> _THE PROBLEM_
Nothing belongs in the answer except the lines of the material that include "Colors".

*** Block opens ***

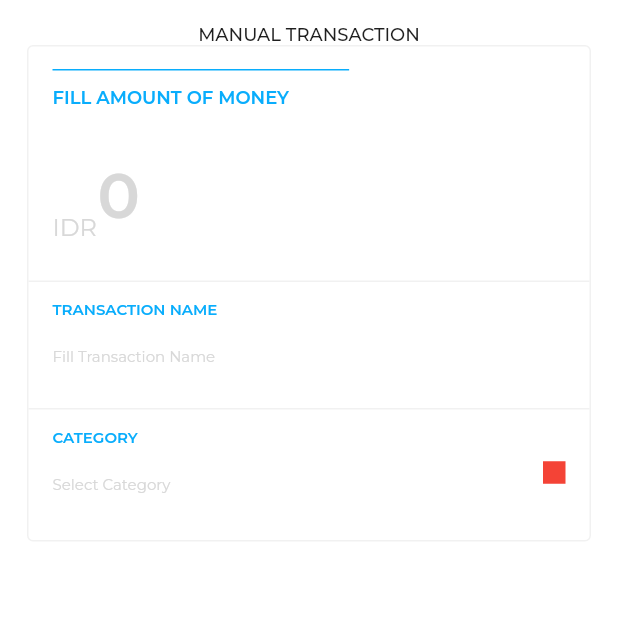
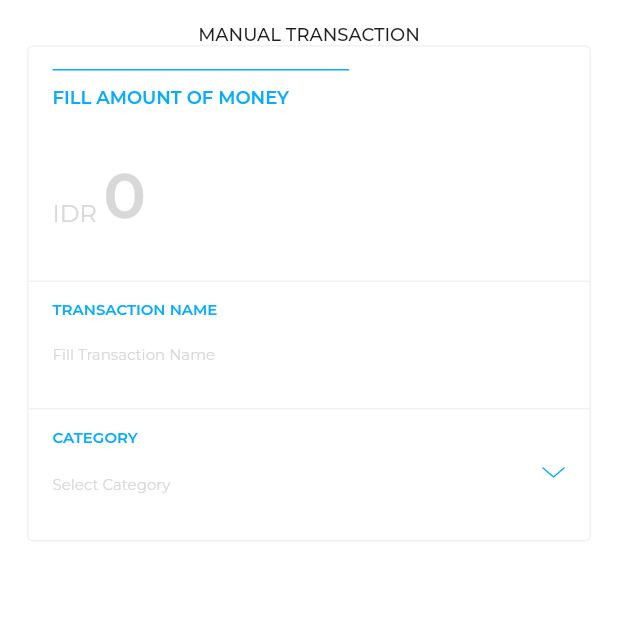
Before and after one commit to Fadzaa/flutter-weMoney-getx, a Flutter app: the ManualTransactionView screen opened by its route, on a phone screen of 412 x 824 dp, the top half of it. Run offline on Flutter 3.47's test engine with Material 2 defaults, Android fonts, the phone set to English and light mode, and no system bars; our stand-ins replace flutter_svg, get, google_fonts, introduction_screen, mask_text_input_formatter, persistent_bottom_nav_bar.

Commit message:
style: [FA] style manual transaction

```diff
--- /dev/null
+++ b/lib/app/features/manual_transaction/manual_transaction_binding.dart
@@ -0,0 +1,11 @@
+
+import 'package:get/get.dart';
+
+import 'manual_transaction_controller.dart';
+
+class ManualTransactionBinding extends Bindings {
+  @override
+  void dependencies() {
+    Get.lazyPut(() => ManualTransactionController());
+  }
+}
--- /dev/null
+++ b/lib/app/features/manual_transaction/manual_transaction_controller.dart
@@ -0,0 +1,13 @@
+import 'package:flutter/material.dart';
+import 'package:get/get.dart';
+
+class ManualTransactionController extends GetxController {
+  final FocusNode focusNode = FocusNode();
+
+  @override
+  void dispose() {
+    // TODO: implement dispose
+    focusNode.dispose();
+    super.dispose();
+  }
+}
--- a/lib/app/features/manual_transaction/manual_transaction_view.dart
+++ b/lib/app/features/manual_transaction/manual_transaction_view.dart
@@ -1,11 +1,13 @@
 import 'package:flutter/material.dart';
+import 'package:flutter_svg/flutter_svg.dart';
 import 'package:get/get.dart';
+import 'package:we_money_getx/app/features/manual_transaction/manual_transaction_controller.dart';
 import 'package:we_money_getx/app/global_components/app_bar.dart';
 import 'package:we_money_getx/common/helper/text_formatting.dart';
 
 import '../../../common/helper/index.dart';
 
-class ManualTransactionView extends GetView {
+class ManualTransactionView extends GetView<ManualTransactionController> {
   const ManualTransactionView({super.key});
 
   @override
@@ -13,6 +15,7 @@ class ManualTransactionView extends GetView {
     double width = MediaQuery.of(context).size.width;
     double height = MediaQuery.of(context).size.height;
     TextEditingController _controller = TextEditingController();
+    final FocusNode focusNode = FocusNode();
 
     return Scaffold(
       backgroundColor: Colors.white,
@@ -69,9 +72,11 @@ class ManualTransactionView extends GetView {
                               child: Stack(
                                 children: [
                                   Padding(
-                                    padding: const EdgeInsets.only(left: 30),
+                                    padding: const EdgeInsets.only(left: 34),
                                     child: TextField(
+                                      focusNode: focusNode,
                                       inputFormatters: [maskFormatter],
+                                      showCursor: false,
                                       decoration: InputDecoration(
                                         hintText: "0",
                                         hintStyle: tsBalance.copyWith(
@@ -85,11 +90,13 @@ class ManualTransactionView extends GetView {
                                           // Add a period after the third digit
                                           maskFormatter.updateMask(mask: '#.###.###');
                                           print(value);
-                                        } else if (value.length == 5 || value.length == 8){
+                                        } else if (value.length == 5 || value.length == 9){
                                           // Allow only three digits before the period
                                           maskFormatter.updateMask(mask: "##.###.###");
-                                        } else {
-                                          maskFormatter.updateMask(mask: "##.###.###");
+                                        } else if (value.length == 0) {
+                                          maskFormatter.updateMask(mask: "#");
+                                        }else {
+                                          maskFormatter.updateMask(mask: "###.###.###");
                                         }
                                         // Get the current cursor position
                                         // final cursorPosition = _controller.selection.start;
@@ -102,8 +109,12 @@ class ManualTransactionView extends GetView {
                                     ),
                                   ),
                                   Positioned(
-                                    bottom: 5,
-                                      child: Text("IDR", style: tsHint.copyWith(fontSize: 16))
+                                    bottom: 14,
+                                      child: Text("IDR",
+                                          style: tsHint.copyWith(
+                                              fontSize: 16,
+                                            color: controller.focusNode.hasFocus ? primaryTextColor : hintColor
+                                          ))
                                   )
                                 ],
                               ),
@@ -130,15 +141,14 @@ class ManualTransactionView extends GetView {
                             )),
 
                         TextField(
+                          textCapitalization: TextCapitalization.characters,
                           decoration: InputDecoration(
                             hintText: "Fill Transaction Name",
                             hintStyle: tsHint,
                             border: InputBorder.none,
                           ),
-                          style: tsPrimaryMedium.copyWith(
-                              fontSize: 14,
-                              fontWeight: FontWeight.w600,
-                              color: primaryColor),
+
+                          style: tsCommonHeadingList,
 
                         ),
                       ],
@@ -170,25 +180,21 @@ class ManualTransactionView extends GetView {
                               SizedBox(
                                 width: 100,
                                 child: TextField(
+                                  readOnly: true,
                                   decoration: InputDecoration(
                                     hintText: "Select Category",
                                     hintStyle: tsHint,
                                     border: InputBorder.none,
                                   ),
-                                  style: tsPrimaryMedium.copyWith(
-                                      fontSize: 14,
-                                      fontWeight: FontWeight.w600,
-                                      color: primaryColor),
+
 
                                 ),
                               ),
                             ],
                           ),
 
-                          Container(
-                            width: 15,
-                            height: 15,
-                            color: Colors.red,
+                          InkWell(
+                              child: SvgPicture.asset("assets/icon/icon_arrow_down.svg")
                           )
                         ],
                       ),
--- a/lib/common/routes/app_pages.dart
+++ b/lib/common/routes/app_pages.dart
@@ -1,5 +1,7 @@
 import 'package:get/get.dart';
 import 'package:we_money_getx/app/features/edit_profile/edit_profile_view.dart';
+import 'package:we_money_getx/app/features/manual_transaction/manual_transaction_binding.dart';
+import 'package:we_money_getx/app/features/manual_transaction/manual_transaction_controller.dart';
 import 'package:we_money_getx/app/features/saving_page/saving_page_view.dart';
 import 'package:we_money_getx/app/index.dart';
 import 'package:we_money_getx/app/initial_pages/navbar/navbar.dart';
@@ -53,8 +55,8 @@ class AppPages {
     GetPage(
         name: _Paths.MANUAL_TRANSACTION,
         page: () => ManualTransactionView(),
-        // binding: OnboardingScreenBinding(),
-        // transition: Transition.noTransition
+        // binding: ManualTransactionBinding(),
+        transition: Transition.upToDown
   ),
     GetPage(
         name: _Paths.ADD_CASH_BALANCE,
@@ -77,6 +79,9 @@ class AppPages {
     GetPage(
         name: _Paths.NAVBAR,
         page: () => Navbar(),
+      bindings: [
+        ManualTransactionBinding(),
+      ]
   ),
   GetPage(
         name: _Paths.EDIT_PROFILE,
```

*** Block closes ***
*** Block opens ***

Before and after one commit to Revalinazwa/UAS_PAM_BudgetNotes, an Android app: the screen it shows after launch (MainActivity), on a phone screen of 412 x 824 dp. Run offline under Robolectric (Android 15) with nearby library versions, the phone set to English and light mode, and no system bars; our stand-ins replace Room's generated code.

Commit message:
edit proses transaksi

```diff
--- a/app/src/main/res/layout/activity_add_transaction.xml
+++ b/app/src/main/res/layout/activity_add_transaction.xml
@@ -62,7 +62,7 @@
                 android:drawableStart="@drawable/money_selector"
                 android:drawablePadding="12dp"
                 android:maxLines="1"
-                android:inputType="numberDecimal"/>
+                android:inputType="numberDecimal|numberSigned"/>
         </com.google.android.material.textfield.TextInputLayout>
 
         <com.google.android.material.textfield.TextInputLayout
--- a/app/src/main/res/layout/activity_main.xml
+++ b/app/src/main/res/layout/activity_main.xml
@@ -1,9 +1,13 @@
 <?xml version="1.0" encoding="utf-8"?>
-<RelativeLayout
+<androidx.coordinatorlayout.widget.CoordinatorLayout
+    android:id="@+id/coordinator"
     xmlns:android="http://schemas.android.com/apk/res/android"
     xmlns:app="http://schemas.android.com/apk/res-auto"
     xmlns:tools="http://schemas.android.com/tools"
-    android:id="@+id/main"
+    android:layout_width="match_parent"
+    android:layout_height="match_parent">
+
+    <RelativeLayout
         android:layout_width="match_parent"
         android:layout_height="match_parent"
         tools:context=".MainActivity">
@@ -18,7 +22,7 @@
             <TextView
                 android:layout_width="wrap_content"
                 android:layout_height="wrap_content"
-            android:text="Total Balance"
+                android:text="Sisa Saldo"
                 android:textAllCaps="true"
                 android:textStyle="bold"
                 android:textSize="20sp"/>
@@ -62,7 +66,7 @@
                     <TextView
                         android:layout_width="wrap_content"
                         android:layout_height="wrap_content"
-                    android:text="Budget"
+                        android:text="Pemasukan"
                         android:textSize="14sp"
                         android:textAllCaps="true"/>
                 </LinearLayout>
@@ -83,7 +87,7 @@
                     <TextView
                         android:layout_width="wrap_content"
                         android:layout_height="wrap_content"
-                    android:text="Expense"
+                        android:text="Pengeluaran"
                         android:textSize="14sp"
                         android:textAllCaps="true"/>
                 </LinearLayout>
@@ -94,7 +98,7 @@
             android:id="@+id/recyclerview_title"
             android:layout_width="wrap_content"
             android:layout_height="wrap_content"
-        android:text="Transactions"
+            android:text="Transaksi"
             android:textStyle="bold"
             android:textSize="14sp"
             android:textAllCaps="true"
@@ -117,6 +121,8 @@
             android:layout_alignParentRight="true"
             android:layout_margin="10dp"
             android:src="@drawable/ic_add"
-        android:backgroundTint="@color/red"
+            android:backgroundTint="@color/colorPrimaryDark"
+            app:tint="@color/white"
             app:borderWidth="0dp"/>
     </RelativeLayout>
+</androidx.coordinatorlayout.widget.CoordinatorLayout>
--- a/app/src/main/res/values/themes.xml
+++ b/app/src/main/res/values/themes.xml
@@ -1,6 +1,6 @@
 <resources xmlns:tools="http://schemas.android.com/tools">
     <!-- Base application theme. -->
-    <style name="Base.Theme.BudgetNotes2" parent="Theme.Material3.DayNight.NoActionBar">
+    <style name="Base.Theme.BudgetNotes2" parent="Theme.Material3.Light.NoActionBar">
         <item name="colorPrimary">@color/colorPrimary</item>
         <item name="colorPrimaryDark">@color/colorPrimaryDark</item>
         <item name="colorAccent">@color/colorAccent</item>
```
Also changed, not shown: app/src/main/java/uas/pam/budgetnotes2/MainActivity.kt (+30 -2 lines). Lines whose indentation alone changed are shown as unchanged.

*** Block closes ***

> _TASK OUTPUT_
       backgroundColor: Colors.white,
-                            color: Colors.red,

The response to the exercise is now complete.